*PROBLEM TO WORK ON*
Beginning at the top of the data below, write out every line exactly until you reach the line with "to xiaohuichan/xiaohuichan.github.io, a", and include that line.

*SUPPLIED MATERIAL*
Segment Open

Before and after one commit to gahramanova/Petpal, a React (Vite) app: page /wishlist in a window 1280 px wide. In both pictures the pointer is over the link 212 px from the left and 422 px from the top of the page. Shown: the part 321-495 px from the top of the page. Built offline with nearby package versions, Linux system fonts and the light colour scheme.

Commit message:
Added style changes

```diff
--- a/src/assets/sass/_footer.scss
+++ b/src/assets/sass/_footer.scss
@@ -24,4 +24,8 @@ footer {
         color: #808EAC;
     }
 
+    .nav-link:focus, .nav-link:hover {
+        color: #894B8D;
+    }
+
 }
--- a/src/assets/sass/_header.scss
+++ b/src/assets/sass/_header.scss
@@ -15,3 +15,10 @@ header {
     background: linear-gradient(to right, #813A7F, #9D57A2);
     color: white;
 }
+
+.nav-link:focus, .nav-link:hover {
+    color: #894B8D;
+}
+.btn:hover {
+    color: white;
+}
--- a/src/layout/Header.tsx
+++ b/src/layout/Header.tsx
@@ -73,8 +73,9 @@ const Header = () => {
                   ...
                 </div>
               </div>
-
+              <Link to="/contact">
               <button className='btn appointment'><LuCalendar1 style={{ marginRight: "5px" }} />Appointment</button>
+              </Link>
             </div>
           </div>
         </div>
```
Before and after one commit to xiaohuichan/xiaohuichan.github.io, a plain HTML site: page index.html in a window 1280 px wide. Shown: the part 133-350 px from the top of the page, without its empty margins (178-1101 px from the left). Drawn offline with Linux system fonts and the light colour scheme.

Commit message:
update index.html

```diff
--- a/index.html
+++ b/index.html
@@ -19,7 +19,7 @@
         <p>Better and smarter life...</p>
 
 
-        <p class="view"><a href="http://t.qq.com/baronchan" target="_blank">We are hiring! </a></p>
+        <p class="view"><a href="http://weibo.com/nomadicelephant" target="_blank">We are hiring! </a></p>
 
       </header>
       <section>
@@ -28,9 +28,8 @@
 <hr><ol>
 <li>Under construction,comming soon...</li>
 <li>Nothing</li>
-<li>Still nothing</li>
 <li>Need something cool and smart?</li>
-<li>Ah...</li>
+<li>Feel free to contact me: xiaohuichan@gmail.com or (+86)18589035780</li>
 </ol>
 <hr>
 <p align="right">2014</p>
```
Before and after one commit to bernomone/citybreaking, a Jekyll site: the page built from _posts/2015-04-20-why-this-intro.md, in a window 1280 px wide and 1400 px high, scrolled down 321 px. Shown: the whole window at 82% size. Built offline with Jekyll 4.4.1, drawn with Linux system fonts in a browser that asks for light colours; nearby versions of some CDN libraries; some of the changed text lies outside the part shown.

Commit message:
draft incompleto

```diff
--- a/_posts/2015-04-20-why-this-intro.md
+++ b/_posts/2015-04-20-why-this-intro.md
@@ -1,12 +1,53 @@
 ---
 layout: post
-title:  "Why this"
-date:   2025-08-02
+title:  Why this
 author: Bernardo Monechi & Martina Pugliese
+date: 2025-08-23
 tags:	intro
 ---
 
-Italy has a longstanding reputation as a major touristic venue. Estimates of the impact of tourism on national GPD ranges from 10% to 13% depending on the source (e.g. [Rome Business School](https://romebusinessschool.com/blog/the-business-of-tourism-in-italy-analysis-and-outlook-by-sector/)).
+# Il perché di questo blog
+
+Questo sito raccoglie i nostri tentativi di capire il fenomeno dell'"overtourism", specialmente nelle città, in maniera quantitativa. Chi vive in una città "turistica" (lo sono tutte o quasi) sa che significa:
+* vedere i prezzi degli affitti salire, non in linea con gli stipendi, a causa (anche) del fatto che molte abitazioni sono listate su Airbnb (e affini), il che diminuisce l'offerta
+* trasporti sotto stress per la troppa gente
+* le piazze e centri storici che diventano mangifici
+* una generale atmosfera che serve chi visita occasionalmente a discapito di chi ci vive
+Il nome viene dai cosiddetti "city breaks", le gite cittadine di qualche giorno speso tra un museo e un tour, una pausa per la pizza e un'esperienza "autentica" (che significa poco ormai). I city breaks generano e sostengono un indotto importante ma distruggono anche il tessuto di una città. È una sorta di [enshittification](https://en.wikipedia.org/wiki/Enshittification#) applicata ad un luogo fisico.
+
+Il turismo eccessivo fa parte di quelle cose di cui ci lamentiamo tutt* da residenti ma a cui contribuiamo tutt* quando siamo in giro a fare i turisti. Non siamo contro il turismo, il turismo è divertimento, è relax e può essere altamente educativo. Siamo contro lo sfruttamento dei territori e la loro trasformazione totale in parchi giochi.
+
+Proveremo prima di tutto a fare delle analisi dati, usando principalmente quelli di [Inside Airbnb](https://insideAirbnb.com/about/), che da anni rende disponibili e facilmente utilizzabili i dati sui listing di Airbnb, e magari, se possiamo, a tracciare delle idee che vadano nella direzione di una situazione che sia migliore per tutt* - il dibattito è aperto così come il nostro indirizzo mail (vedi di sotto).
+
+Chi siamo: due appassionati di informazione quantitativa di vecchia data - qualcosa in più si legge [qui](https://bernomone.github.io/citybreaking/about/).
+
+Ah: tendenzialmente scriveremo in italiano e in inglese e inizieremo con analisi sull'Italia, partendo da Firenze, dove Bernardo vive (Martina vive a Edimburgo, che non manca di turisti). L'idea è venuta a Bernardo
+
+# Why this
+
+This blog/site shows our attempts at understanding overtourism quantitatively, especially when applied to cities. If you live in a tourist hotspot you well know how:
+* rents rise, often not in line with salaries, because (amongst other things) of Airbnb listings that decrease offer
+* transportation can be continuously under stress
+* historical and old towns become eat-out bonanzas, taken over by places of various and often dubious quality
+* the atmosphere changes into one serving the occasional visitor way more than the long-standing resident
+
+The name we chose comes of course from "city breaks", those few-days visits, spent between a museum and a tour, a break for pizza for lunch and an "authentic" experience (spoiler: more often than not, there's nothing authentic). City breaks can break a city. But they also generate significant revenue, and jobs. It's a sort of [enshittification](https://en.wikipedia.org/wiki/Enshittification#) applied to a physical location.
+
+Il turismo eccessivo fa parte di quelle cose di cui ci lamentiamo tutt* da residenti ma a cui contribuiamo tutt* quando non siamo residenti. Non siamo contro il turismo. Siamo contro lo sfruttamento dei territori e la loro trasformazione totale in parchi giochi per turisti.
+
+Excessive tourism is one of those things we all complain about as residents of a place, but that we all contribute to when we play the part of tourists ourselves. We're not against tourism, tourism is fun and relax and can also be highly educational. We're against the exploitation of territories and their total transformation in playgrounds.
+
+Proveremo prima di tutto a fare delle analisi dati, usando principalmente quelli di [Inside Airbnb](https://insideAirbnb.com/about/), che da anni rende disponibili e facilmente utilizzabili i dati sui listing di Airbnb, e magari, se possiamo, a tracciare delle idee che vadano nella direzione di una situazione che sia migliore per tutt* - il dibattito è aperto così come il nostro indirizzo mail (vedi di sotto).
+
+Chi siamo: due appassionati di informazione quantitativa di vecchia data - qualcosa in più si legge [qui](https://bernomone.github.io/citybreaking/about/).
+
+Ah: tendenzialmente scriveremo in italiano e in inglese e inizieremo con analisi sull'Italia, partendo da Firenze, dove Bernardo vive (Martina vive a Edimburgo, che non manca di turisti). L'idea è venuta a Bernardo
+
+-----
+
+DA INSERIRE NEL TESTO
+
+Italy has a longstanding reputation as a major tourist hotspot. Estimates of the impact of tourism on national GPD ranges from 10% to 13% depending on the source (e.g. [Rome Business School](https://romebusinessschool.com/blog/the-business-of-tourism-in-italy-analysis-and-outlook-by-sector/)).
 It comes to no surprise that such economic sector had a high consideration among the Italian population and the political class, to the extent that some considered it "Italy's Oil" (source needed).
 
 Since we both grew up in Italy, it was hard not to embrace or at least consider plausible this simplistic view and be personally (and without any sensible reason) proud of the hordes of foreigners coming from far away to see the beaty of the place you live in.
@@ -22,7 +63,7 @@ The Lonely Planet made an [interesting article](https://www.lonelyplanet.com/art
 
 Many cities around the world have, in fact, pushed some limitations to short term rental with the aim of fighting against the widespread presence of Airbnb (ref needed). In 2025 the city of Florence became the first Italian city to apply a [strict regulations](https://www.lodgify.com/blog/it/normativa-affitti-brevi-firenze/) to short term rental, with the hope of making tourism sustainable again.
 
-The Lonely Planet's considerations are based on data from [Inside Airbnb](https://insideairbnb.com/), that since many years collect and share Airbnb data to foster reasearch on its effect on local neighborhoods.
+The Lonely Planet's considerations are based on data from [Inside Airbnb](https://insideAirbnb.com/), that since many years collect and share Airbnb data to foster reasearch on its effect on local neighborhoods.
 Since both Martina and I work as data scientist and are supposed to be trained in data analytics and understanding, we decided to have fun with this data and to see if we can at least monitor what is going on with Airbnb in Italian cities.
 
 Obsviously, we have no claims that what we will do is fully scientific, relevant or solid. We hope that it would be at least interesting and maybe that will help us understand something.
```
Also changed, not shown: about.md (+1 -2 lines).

Segment Closed

*SOLVED EXERCISE*
Before and after one commit to gahramanova/Petpal, a React (Vite) app: page /wishlist in a window 1280 px wide. In both pictures the pointer is over the link 212 px from the left and 422 px from the top of the page. Shown: the part 321-495 px from the top of the page. Built offline with nearby package versions, Linux system fonts and the light colour scheme.

Commit message:
Added style changes

```diff
--- a/src/assets/sass/_footer.scss
+++ b/src/assets/sass/_footer.scss
@@ -24,4 +24,8 @@ footer {
         color: #808EAC;
     }
 
+    .nav-link:focus, .nav-link:hover {
+        color: #894B8D;
+    }
+
 }
--- a/src/assets/sass/_header.scss
+++ b/src/assets/sass/_header.scss
@@ -15,3 +15,10 @@ header {
     background: linear-gradient(to right, #813A7F, #9D57A2);
     color: white;
 }
+
+.nav-link:focus, .nav-link:hover {
+    color: #894B8D;
+}
+.btn:hover {
+    color: white;
+}
--- a/src/layout/Header.tsx
+++ b/src/layout/Header.tsx
@@ -73,8 +73,9 @@ const Header = () => {
                   ...
                 </div>
               </div>
-
+              <Link to="/contact">
               <button className='btn appointment'><LuCalendar1 style={{ marginRight: "5px" }} />Appointment</button>
+              </Link>
             </div>
           </div>
         </div>
```
Before and after one commit to xiaohuichan/xiaohuichan.github.io, a plain HTML site: page index.html in a window 1280 px wide. Shown: the part 133-350 px from the top of the page, without its empty margins (178-1101 px from the left). Drawn offline with Linux system fonts and the light colour scheme.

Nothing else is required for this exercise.